*THE TASK*:
Among the records, which lines include "semibold"? List them.

---------- DATA FOR THIS EXERCISE

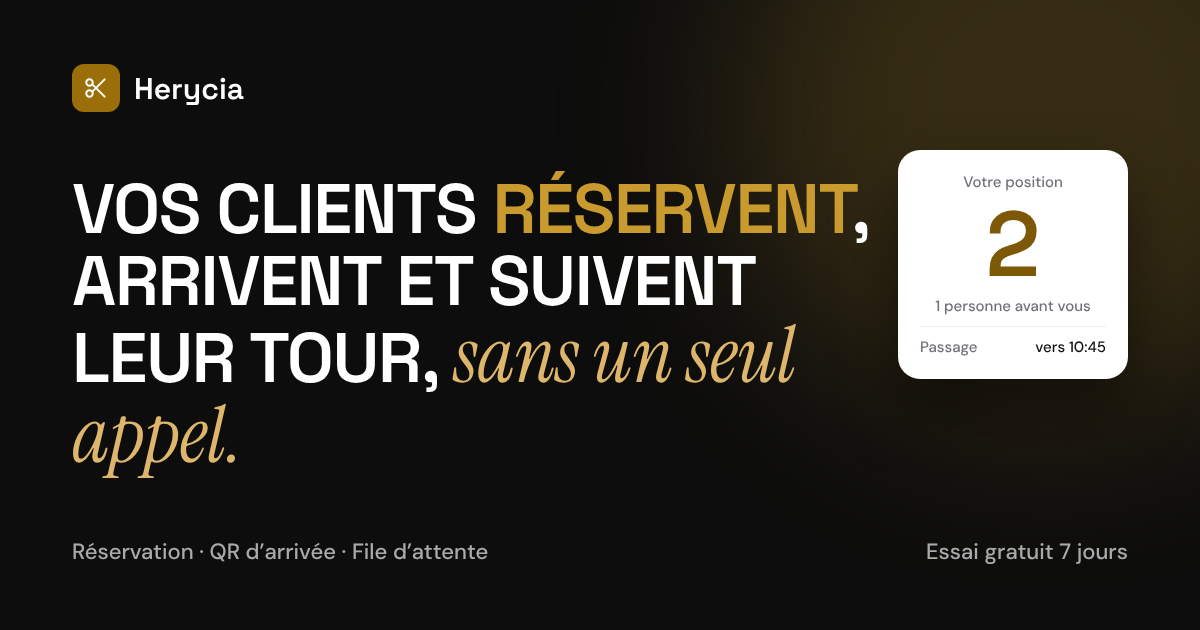
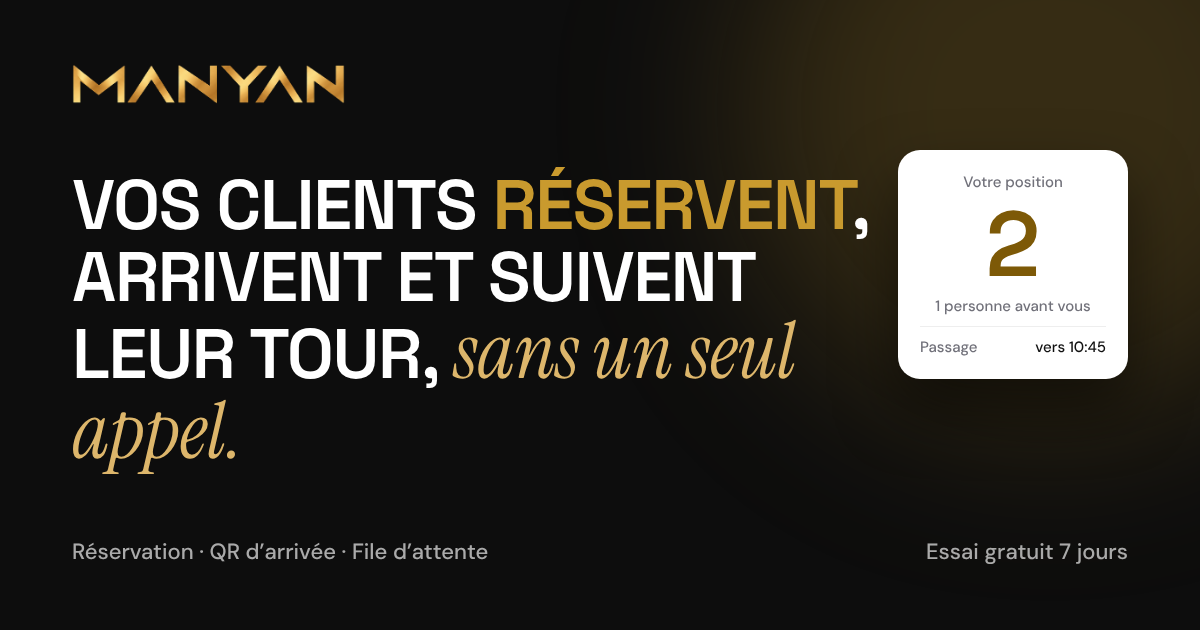
feat(brand): le produit s'appelle MANYAN
- Logo MANYAN (or, fond transparent) via BrandLogo dans la navigation,
  l'authentification et le pied de page ; icône « M » pour l'onglet
  (favicon.ico 32/48, manyan-icon.png, apple-touch-icon) et la barre
  latérale super admin.
- Tous les textes visibles passent de Herycia à MANYAN (titres, SEO,
  Open Graph, JSON-LD, abonnement, admin) ; nom centralisé dans
  src/lib/brand.ts. Nouvelle image de partage og-image.png.
- Clés du navigateur renommées en manyan_* avec reprise automatique des
  anciennes clés herycia_* au démarrage : personne n'est déconnecté ni
  ne perd ses rendez-vous mémorisés (tests associés).
- Suppression de l'ancien logo (logo-herycia.png, HeryciaLogo,
  HeryciaWordmark) ; README, docs et nom du paquet mis à jour.

Claude-Session: https://claude.ai/code/session_018sawmtEa9SDqR9ybQHMqcc

diff --git a/index.html b/index.html
@@ -3,7 +3,7 @@
   <head>
     <meta charset="UTF-8" />
     <meta name="viewport" content="width=device-width, initial-scale=1.0" />
-    <title>Herycia : réservation et file d’attente pour salons de coiffure</title>
+    <title>MANYAN : réservation et file d’attente pour salons de coiffure</title>
     <meta
       name="description"
       content="Réservation en ligne, arrivée par QR code et file d’attente pour les salons de coiffure en Côte d’Ivoire. Vos clients savent quand vient leur tour."
@@ -12,14 +12,14 @@
     <meta name="google" content="notranslate" />
     <meta name="theme-color" content="#0d0d0d" />
     <link rel="canonical" href="__SITE_URL__/" />
-    <link rel="icon" type="image/png" href="/logo-herycia.png" />
-    <link rel="apple-touch-icon" href="/logo-herycia.png" />
+    <link rel="icon" type="image/png" href="/manyan-icon.png" />
+    <link rel="apple-touch-icon" href="/apple-touch-icon.png" />
 
     <!-- Aperçus de lien (WhatsApp, Facebook, LinkedIn, X) : lus sans JavaScript. -->
     <meta property="og:type" content="website" />
     <meta property="og:locale" content="fr_CI" />
-    <meta property="og:site_name" content="Herycia" />
-    <meta property="og:title" content="Herycia : réservation et file d’attente pour salons de coiffure" />
+    <meta property="og:site_name" content="MANYAN" />
+    <meta property="og:title" content="MANYAN : réservation et file d’attente pour salons de coiffure" />
     <meta
       property="og:description"
       content="Vos clients réservent en ligne, scannent un QR code en arrivant et voient leur tour arriver. Essai gratuit 7 jours."
@@ -28,9 +28,9 @@
     <meta property="og:image" content="__SITE_URL__/og-image.png" />
     <meta property="og:image:width" content="1200" />
     <meta property="og:image:height" content="630" />
-    <meta property="og:image:alt" content="Herycia, la file d’attente de votre salon sur le téléphone de vos clients" />
+    <meta property="og:image:alt" content="MANYAN, la file d’attente de votre salon sur le téléphone de vos clients" />
     <meta name="twitter:card" content="summary_large_image" />
-    <meta name="twitter:title" content="Herycia : réservation et file d’attente pour salons de coiffure" />
+    <meta name="twitter:title" content="MANYAN : réservation et file d’attente pour salons de coiffure" />
     <meta
       name="twitter:description"
       content="Vos clients réservent en ligne, scannent un QR code en arrivant et voient leur tour arriver."
@@ -50,7 +50,7 @@
       {
         "@context": "https://schema.org",
         "@type": "SoftwareApplication",
-        "name": "Herycia",
+        "name": "MANYAN",
         "applicationCategory": "BusinessApplication",
         "operatingSystem": "Web",
         "inLanguage": "fr",

diff --git a/src/components/layout/AdminSidebar.vue b/src/components/layout/AdminSidebar.vue
@@ -6,7 +6,6 @@ import {
   IconLayoutDashboard,
   IconPackage,
   IconRefresh,
-  IconScissors,
   IconUsers,
 } from '@tabler/icons-vue'
 import { Button } from '@/components/ui/button'
@@ -33,13 +32,9 @@ function isActive(path: string, exact: boolean) {
   <aside class="flex h-full flex-col border-r border-border bg-card">
     <div class="border-b border-border p-4">
       <div class="flex items-center gap-3">
-        <div
-          class="flex h-8 w-8 shrink-0 items-center justify-center rounded-lg bg-primary-600 shadow-sm"
-        >
-          <IconScissors :size="16" :stroke-width="1.5" class="text-white" />
-        </div>
+        <img src="/manyan-icon.png" alt="" class="h-8 w-8 shrink-0 rounded-lg" />
         <div class="min-w-0">
-          <p class="truncate text-sm font-semibold text-foreground">HERYCIA</p>
+          <p class="truncate text-sm font-semibold text-foreground">MANYAN</p>
           <p class="text-[11px] text-muted-foreground">Super Admin</p>
         </div>
       </div>
@@ -72,7 +67,7 @@ function isActive(path: string, exact: boolean) {
 
     <div class="p-4">
       <div class="rounded-lg bg-primary-50 px-3 py-2.5">
-        <p class="text-xs font-medium text-primary-800">Plateforme Herycia</p>
+        <p class="text-xs font-medium text-primary-800">Plateforme MANYAN</p>
         <p class="mt-0.5 text-[11px] text-primary-600/80">Suivi & facturation SaaS</p>
       </div>
     </div>

diff --git a/src/layouts/AuthLayout.vue b/src/layouts/AuthLayout.vue
@@ -3,7 +3,7 @@ import '@/assets/auth.css'
 import { computed } from 'vue'
 import { useRoute } from 'vue-router'
 import AuthBrandPanel from '@/components/auth/AuthBrandPanel.vue'
-import HeryciaWordmark from '@/components/brand/HeryciaWordmark.vue'
+import BrandLogo from '@/components/brand/BrandLogo.vue'
 
 const route = useRoute()
 const isLogin = computed(() => route.name === 'login')
@@ -31,8 +31,8 @@ const heading = computed(() => {
 <template>
   <div class="auth-page flex min-h-screen bg-card">
     <div class="flex flex-1 flex-col px-6 py-8 sm:px-10 lg:px-16">
-      <RouterLink to="/" class="w-fit rounded-lg" aria-label="Herycia, retour à l’accueil">
-        <HeryciaWordmark />
+      <RouterLink to="/" class="w-fit rounded-lg" aria-label="MANYAN, retour à l’accueil">
+        <BrandLogo size="lg" />
       </RouterLink>
 
       <main class="mx-auto flex w-full flex-1 flex-col justify-center py-12" :class="formMaxWidth">
@@ -59,7 +59,7 @@ const heading = computed(() => {
         </p>
       </main>
 
-      <p class="text-xs text-muted-foreground">© {{ new Date().getFullYear() }} Herycia</p>
+      <p class="text-xs text-muted-foreground">© {{ new Date().getFullYear() }} MANYAN</p>
     </div>
 
     <AuthBrandPanel />

diff --git a/src/lib/__tests__/storage-migration.spec.ts b/src/lib/__tests__/storage-migration.spec.ts
@@ -1,0 +1,28 @@
+import { beforeEach, describe, expect, it } from 'vitest'
+import { migrateLegacyStorageKeys } from '@/lib/storage-migration'
+
+describe('migrateLegacyStorageKeys', () => {
+  beforeEach(() => localStorage.clear())
+
+  it('reprend les anciennes clés herycia_* sous manyan_* puis les supprime', () => {
+    localStorage.setItem('herycia_token', 'jwt-123')
+    localStorage.setItem('herycia_bookings', '[]')
+
+    migrateLegacyStorageKeys()
+
+    expect(localStorage.getItem('manyan_token')).toBe('jwt-123')
+    expect(localStorage.getItem('manyan_bookings')).toBe('[]')
+    expect(localStorage.getItem('herycia_token')).toBeNull()
+    expect(localStorage.getItem('herycia_bookings')).toBeNull()
+  })
+
+  it('ne remplace jamais une valeur déjà présente sous la nouvelle clé', () => {
+    localStorage.setItem('manyan_token', 'nouveau')
+    localStorage.setItem('herycia_token', 'ancien')
+
+    migrateLegacyStorageKeys()
+
+    expect(localStorage.getItem('manyan_token')).toBe('nouveau')
+    expect(localStorage.getItem('herycia_token')).toBeNull()
+  })
+})

diff --git a/src/components/subscription/SettingsSubscriptionCard.vue b/src/components/subscription/SettingsSubscriptionCard.vue
@@ -36,7 +36,7 @@ function upgradeLabel(target: PublicPlan) {
 <template>
   <section class="rounded-xl border border-border bg-card p-6">
     <p class="text-xs font-medium uppercase tracking-wide text-muted-foreground">Abonnement</p>
-    <h2 class="mt-1 text-lg font-semibold text-foreground">Mon plan Herycia</h2>
+    <h2 class="mt-1 text-lg font-semibold text-foreground">Mon plan MANYAN</h2>
 
     <template v-if="store.loading && !sub">
       <Skeleton class="mt-4 h-24 w-full rounded-lg" />
@@ -76,7 +76,7 @@ function upgradeLabel(target: PublicPlan) {
       >
         <p class="text-sm font-medium text-danger-900">Essai ou abonnement expiré</p>
         <p class="mt-1 text-xs text-danger-800">
-          Payez votre plan {{ plan.name }} pour retrouver l'accès à Herycia.
+          Payez votre plan {{ plan.name }} pour retrouver l'accès à MANYAN.
         </p>
         <Button
           class="mt-3 bg-primary-600 text-white hover:bg-primary-800"

diff --git a/src/components/landing/LandingFooter.vue b/src/components/landing/LandingFooter.vue
@@ -1,5 +1,5 @@
 <script setup lang="ts">
-import HeryciaWordmark from '@/components/brand/HeryciaWordmark.vue'
+import BrandLogo from '@/components/brand/BrandLogo.vue'
 
 const links = [
   { href: '#reservation', label: 'Parcours client' },
@@ -12,7 +12,7 @@ const links = [
   <footer class="landing-dark px-4 py-12 md:px-10">
     <div class="mx-auto flex max-w-6xl flex-col gap-8 md:flex-row md:items-start md:justify-between">
       <div class="max-w-xs">
-        <HeryciaWordmark tone="dark" />
+        <BrandLogo size="lg" />
         <p class="mt-3 text-sm text-white/60">
           Conçu pour les salons de coiffure en Côte d’Ivoire.
         </p>
@@ -26,7 +26,7 @@ const links = [
       </nav>
     </div>
     <p class="mx-auto mt-10 max-w-6xl border-t border-white/10 pt-6 text-xs text-white/50">
-      © {{ new Date().getFullYear() }} Herycia
+      © {{ new Date().getFullYear() }} MANYAN
     </p>
   </footer>
 </template>

diff --git a/src/lib/storage-migration.ts b/src/lib/storage-migration.ts
@@ -1,0 +1,24 @@
+/**
+ * Renommage du produit (Herycia → MANYAN) : les clés du navigateur changent de préfixe.
+ * On recopie les anciennes valeurs une seule fois pour que personne ne soit déconnecté
+ * ni ne perde ses rendez-vous mémorisés.
+ */
+const RENAMED_KEYS: Array<[string, string]> = [
+  ['herycia_token', 'manyan_token'],
+  ['herycia_user', 'manyan_user'],
+  ['herycia_selected_plan_code', 'manyan_selected_plan_code'],
+  ['herycia_bookings', 'manyan_bookings'],
+]
+
+export function migrateLegacyStorageKeys(storage: Storage = window.localStorage) {
+  try {
+    for (const [legacy, current] of RENAMED_KEYS) {
+      const value = storage.getItem(legacy)
+      if (value === null) continue
+      if (storage.getItem(current) === null) storage.setItem(current, value)
+      storage.removeItem(legacy)
+    }
+  } catch {
+    // Stockage indisponible (navigation privée, quotas) : rien à migrer.
+  }
+}

diff --git a/src/components/landing/LandingNavbar.vue b/src/components/landing/LandingNavbar.vue
@@ -1,5 +1,5 @@
 <script setup lang="ts">
-import HeryciaWordmark from '@/components/brand/HeryciaWordmark.vue'
+import BrandLogo from '@/components/brand/BrandLogo.vue'
 import LandingButton from '@/components/landing/LandingButton.vue'
 
 const links = [
@@ -12,8 +12,8 @@ const links = [
 <template>
   <header class="sticky top-0 z-50 border-b border-foreground/10 bg-[#f6f2ea] px-4 md:px-10">
     <div class="mx-auto flex max-w-6xl items-center justify-between gap-4 py-3">
-      <RouterLink to="/" class="rounded-lg" aria-label="Herycia, accueil">
-        <HeryciaWordmark />
+      <RouterLink to="/" class="rounded-lg" aria-label="MANYAN, accueil">
+        <BrandLogo size="lg" />
       </RouterLink>
 
       <nav class="hidden items-center gap-7 md:flex" aria-label="Sections">

diff --git a/src/components/landing/CtaSection.vue b/src/components/landing/CtaSection.vue
@@ -8,7 +8,7 @@ import LandingReveal from '@/components/landing/LandingReveal.vue'
   <section class="landing-dark landing-grain border-b border-white/10 px-4 py-24 md:px-10 md:py-32">
     <LandingReveal class="relative mx-auto max-w-6xl">
       <h2 class="max-w-4xl text-[36px] font-semibold uppercase leading-[1.04] tracking-tight md:text-[68px]">
-        Essayez Herycia dans votre salon,
+        Essayez MANYAN dans votre salon,
         <span class="landing-serif text-[1.12em] text-primary-300">pendant 7 jours.</span>
       </h2>
       <p class="mt-6 max-w-xl text-[17px] text-white/60">

diff --git a/src/lib/seo.ts b/src/lib/seo.ts
@@ -1,10 +1,11 @@
 import type { RouteLocationNormalized } from 'vue-router'
+import { BRAND_NAME } from '@/lib/brand'
 
 /**
  * SEO côté client : titre, description, indexation et URL canonique de chaque page.
  * Le nom du produit est centralisé ici (et dans index.html) pour un futur renommage.
  */
-export const SITE_NAME = 'Herycia'
+export const SITE_NAME = BRAND_NAME
 
 export const DEFAULT_DESCRIPTION =
   'Réservation en ligne, arrivée par QR code et file d’attente pour les salons de coiffure en Côte d’Ivoire. Vos clients savent quand vient leur tour.'

diff --git a/src/components/brand/BrandLogo.vue b/src/components/brand/BrandLogo.vue
@@ -1,0 +1,19 @@
+<script setup lang="ts">
+import { BRAND_NAME } from '@/lib/brand'
+
+/** Logo MANYAN (or, fond transparent) : lisible sur fond clair comme sur fond noir. */
+withDefaults(defineProps<{ size?: 'sm' | 'md' | 'lg' }>(), { size: 'md' })
+
+const heights = { sm: 'h-4', md: 'h-5', lg: 'h-7' } as const
+</script>
+
+<template>
+  <img
+    src="/manyan-logo.png"
+    :alt="BRAND_NAME"
+    width="1251"
+    height="183"
+    :class="[heights[size], 'w-auto shrink-0 select-none']"
+    draggable="false"
+  />
+</template>

diff --git a/src/components/subscription/SubscriptionExpiredWall.vue b/src/components/subscription/SubscriptionExpiredWall.vue
@@ -20,7 +20,7 @@ function goToPayment() {
       <p class="text-lg font-semibold text-foreground">Abonnement expiré</p>
       <p class="mt-2 text-sm text-muted-foreground">
         Votre période d'essai ou votre abonnement est terminé. Payez votre plan pour continuer à
-        utiliser Herycia.
+        utiliser MANYAN.
       </p>
       <Button class="mt-6 bg-primary-600 text-white hover:bg-primary-800" @click="goToPayment">
         Payer mon abonnement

--------------------

*REPLY*:
-          <p class="truncate text-sm font-semibold text-foreground">HERYCIA</p>
+          <p class="truncate text-sm font-semibold text-foreground">MANYAN</p>
-    <h2 class="mt-1 text-lg font-semibold text-foreground">Mon plan Herycia</h2>
+    <h2 class="mt-1 text-lg font-semibold text-foreground">Mon plan MANYAN</h2>
       <h2 class="max-w-4xl text-[36px] font-semibold uppercase leading-[1.04] tracking-tight md:text-[68px]">
       <p class="text-lg font-semibold text-foreground">Abonnement expiré</p>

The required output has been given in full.